■ PROVIDED RECORDS:
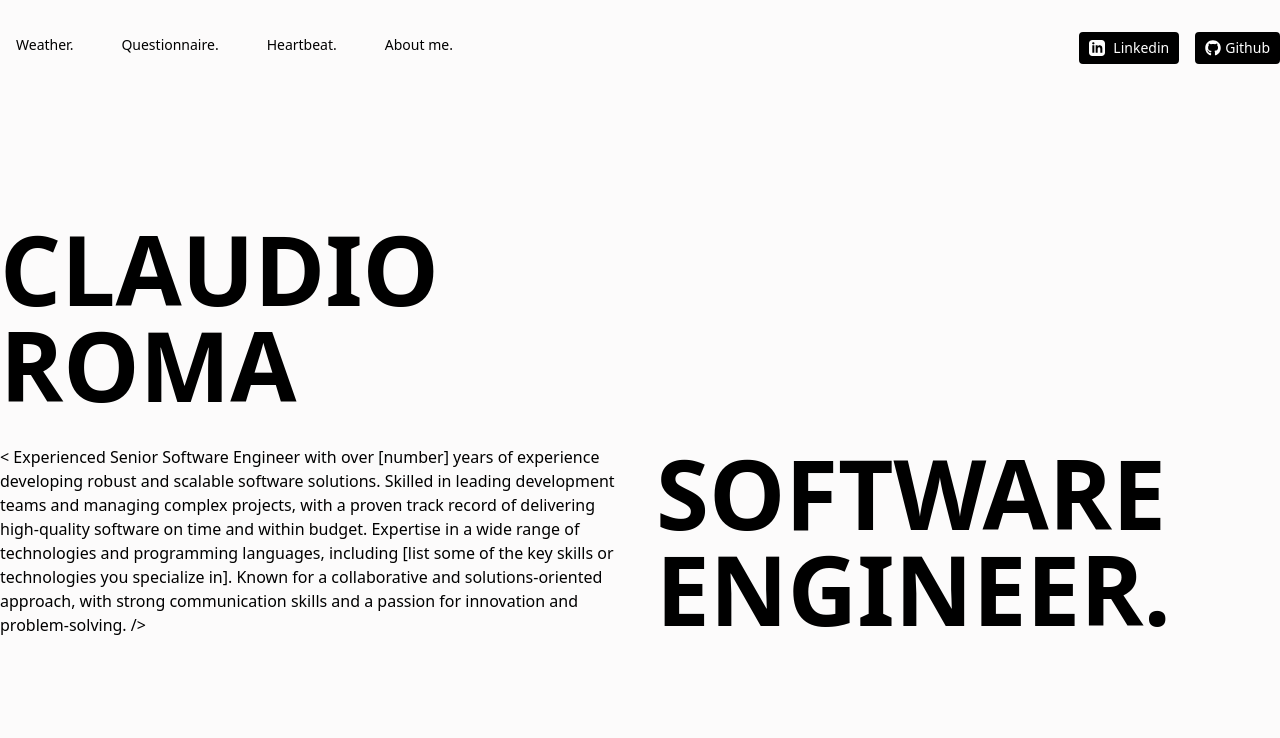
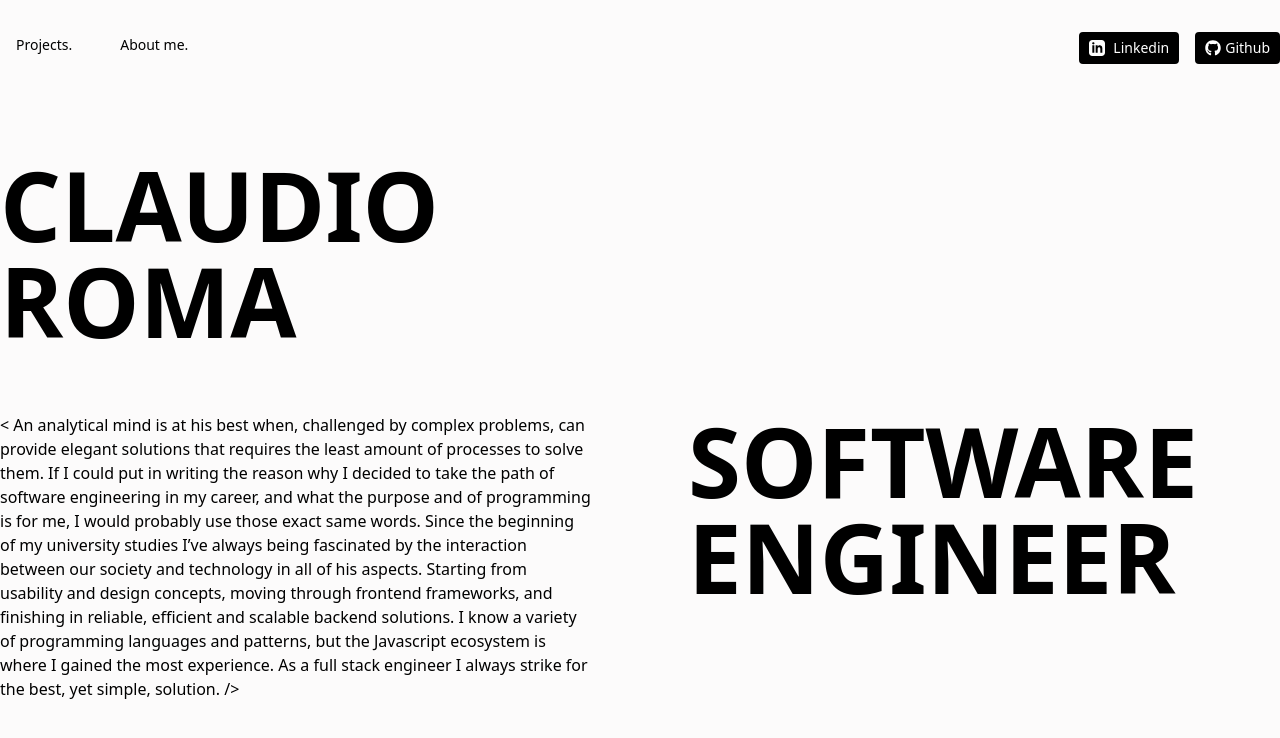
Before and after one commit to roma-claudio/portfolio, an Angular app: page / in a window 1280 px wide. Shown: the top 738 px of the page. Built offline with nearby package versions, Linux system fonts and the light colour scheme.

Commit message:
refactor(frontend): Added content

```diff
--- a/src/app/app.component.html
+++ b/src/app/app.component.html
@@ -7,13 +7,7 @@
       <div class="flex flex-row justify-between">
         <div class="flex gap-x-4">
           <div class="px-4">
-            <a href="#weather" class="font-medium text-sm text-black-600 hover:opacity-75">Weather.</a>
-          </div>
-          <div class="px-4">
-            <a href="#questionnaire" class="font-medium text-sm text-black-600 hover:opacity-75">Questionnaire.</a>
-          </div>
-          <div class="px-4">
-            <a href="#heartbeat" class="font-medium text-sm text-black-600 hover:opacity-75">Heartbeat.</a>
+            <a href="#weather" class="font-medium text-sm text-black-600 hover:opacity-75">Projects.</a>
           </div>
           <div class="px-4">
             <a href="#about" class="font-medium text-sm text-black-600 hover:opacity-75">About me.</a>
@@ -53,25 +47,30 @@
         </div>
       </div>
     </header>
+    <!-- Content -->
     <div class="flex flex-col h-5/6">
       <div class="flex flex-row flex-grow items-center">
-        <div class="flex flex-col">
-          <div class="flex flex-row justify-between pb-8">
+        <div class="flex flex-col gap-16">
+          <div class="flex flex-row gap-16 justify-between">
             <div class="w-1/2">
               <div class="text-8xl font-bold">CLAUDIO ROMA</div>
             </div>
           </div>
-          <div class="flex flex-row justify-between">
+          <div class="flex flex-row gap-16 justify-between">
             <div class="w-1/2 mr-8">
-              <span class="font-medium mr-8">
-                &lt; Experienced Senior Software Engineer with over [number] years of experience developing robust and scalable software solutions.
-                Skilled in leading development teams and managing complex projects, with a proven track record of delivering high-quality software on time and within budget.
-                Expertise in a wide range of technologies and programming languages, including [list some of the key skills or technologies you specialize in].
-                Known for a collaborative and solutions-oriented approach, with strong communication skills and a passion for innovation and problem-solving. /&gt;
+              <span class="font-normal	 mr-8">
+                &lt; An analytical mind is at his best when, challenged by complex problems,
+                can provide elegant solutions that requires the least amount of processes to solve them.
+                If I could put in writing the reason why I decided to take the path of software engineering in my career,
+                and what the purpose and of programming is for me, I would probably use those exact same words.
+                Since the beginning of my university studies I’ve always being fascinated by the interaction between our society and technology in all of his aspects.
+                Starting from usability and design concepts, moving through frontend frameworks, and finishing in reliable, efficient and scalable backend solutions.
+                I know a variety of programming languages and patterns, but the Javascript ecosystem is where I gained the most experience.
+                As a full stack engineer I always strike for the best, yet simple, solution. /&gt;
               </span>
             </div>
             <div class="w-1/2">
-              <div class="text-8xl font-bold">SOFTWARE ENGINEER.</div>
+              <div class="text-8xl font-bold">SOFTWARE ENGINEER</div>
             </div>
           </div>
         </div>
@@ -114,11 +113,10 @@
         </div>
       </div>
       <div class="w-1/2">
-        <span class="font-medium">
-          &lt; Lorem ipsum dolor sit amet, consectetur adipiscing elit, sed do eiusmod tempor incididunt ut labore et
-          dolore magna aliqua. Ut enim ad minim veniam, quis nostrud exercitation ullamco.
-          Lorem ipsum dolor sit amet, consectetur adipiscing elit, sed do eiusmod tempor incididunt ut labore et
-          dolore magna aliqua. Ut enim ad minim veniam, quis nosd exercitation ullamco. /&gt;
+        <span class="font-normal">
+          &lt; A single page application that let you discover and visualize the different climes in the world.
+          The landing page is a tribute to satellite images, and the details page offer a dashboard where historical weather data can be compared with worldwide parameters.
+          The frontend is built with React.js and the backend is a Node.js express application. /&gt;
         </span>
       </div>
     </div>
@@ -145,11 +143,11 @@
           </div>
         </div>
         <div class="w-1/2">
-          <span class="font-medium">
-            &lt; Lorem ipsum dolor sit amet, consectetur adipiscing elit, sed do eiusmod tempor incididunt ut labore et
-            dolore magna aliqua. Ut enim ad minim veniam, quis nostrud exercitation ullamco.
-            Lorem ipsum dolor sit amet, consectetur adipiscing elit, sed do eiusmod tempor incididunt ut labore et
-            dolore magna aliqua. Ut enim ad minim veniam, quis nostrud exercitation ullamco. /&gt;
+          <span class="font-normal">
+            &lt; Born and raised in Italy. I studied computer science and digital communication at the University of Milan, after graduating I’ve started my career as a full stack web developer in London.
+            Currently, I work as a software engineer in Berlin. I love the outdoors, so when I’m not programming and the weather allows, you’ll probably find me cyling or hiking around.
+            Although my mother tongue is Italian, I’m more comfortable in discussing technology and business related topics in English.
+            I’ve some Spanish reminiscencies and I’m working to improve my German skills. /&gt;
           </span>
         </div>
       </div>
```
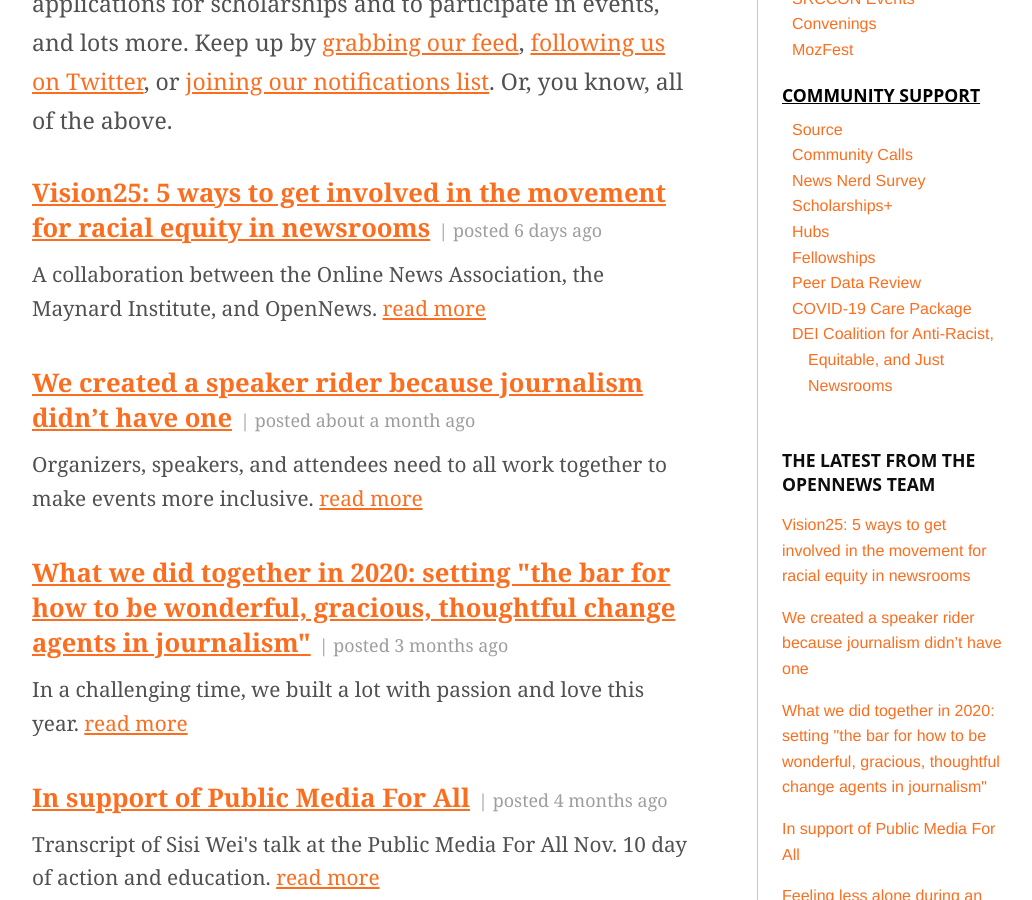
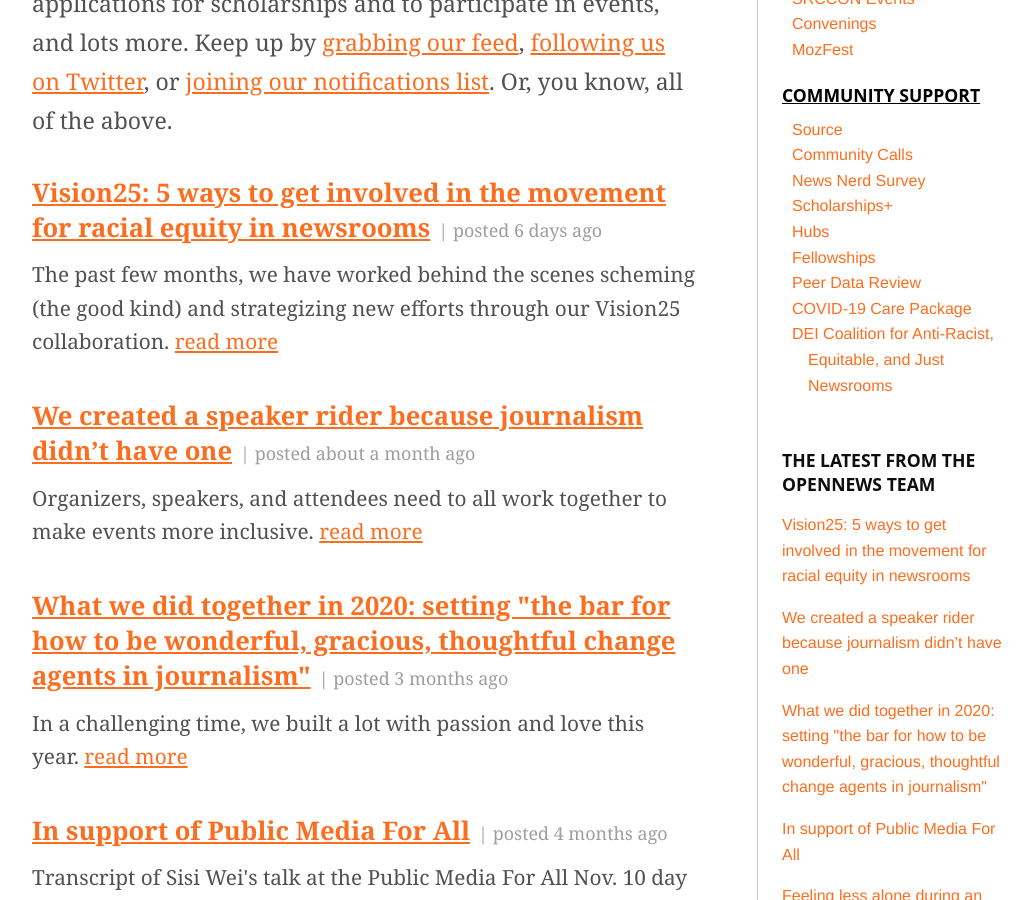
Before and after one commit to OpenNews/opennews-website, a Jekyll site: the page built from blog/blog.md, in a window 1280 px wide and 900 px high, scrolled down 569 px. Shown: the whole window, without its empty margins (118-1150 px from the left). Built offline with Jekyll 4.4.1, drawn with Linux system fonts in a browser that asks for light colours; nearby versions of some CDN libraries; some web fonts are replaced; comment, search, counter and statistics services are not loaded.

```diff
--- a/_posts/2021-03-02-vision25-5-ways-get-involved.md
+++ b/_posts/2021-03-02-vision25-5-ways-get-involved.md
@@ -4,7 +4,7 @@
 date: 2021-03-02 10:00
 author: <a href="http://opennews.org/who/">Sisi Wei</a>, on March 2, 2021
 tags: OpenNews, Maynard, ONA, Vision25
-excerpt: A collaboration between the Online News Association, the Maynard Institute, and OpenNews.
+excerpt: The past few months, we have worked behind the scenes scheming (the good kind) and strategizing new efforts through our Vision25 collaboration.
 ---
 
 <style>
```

■ WHAT YOU SHOULD DO:
Every line above that includes the string "black" needs to be copied.

■ REPLY:
-            <a href="#weather" class="font-medium text-sm text-black-600 hover:opacity-75">Weather.</a>
-            <a href="#questionnaire" class="font-medium text-sm text-black-600 hover:opacity-75">Questionnaire.</a>
-            <a href="#heartbeat" class="font-medium text-sm text-black-600 hover:opacity-75">Heartbeat.</a>
+            <a href="#weather" class="font-medium text-sm text-black-600 hover:opacity-75">Projects.</a>
             <a href="#about" class="font-medium text-sm text-black-600 hover:opacity-75">About me.</a>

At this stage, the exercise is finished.